Asking for A Recommendation Letter
One Tip for Getting a Better Recommendation
There are a number of best practices you should consider when asking for professional references or recommendation letters.
I just got done writing a recommendation letter and want to highlight one of these best practices by sharing my experience as the person writing the recommendation.
In general, I want to help as many people as possible in their careers. This is especially true of those who have worked for me. I say this not as a pat on my own back but to let you know where I'm coming from:
I like writing recommendation letters and being a reference. Not everyone feels this way.
Even if you like being a reference, it still takes time out of your day. And to write a good, personal recommendation letter it can take a non-trivial amount of time.
Don't let this scare you away from asking someone to be a professional reference. Instead, be sure that you make it as easy as possible for your reference.
One of the best ways to do this is to do your research and provide your reference with as much information upfront as possible.
In the instance that made me think of this, someone I think highly of asked me to write a recommendation letter for a program they are applying for.
I was happy to do it but when I sat down to write the letter I found I had a lot of unanswered questions:
- What exactly is this program?
- Why specifically is this person applying for it?
- What do they want to accomplish in the program and how does that map to what I know about this person's skills, abilities, goals, etc.?
- What does this person want the program to know about them?
- How are applicants evaluated? (i.e.: past accomplishments, character, potential, etc.?)
- When do I need to send my letter by? (i.e.: when in the application deadline?)
- Why am I being asked to be a reference? In other words, what is it that I can speak to that the applicant thinks matters?
- Are there specific behaviors, results, projects, goals, etc. that I should write about?

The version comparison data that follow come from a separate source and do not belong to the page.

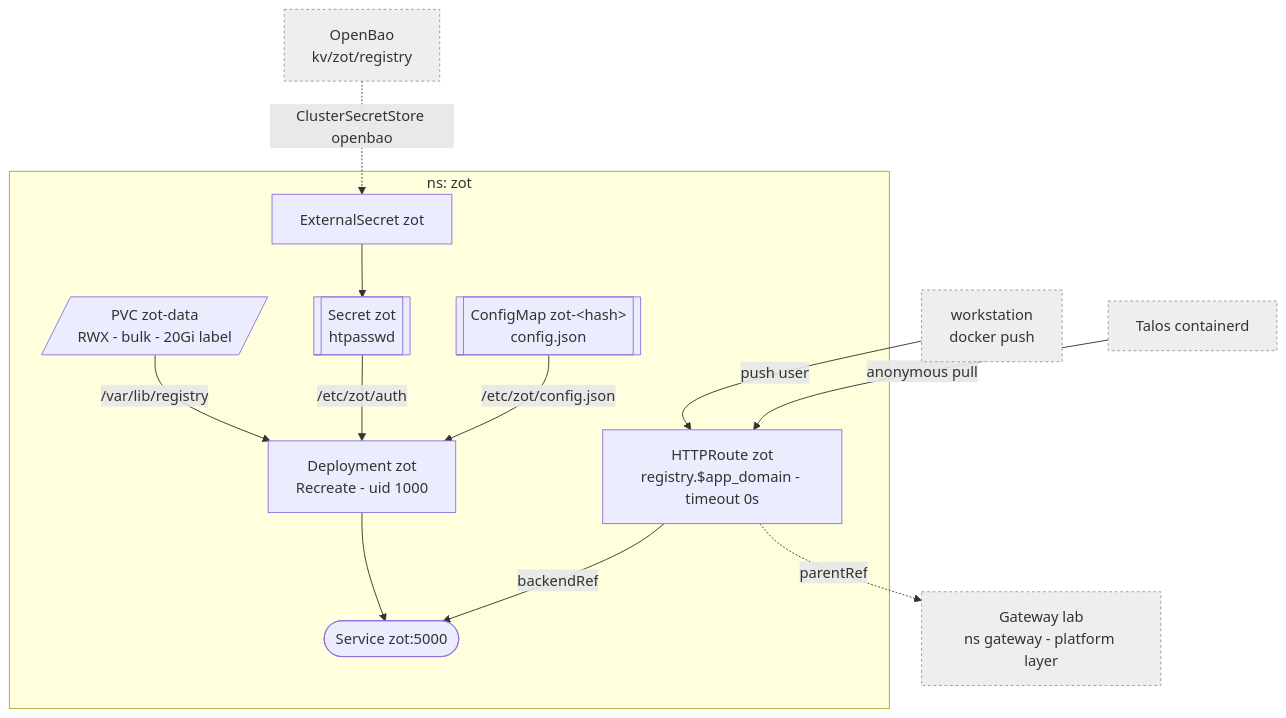
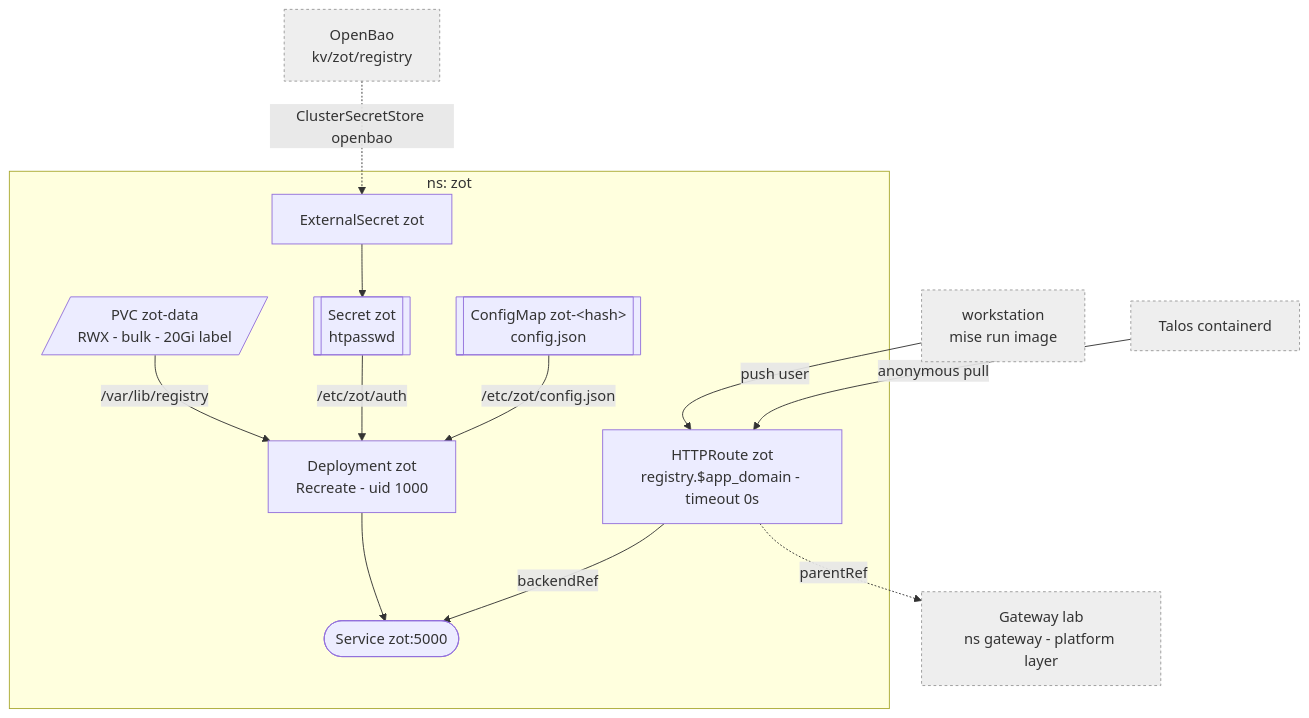
Before and after one commit to Sojamann/homelab-apps: the diagram in docs/zot.md, drawn with Mermaid. The commit also changed other lines of this file, not shown here.

Commit message:
platform: mise run image pushes local builds to zot

````diff
--- a/docs/zot.md
+++ b/docs/zot.md
@@ -8,21 +8,21 @@
 ```mermaid
 graph TD
   subgraph z["ns: zot"]
     ES["ExternalSecret zot"] --> SEC[["Secret zot<br/>htpasswd"]]
     CM[["ConfigMap zot-&lt;hash&gt;<br/>config.json"]]
     SRV["Deployment zot<br/>Recreate - uid 1000"]
     SRV --> SVC(["Service zot:5000"])
     PVC[/"PVC zot-data<br/>RWX - bulk - 20Gi label"/] -->|/var/lib/registry| SRV
     SEC -->|/etc/zot/auth| SRV
     CM -->|/etc/zot/config.json| SRV
     RT["HTTPRoute zot<br/>registry.$app_domain - timeout 0s"] -->|backendRef| SVC
   end
 
   BAO["OpenBao<br/>kv/zot/registry"] -.->|ClusterSecretStore openbao| ES
   RT -.->|parentRef| GW["Gateway lab<br/>ns gateway - platform layer"]
-  WS["workstation<br/>docker push"] -->|push user| RT
+  WS["workstation<br/>mise run image"] -->|push user| RT
   NODE["Talos containerd"] -->|anonymous pull| RT
 
   classDef ext fill:#eee,stroke:#999,stroke-dasharray:3 3;
   class GW,BAO,WS,NODE ext;
 ```
````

Had all this information been provided upfront it would do two things:
First, it would save me time writing the recommendation. Second, it would help me write a more detailed, more personalized recommendation.
I'm not writing this post to admonish someone for not including this info in their request. I was more than happy to write a recommendation. But the easier you can make it on the people you ask to be professional references or to write recommendation letters, the better results you'll get.
This is especially true if you're asking someone who gets a lot of requests. You want your request to go to the top of the pile and get the most effort. One way to do this is make sure you're following the best practices and giving enough context that your references doesn't need to research on their own.
Hope this helps! If you have career questions you'd like advice on, don't be shy!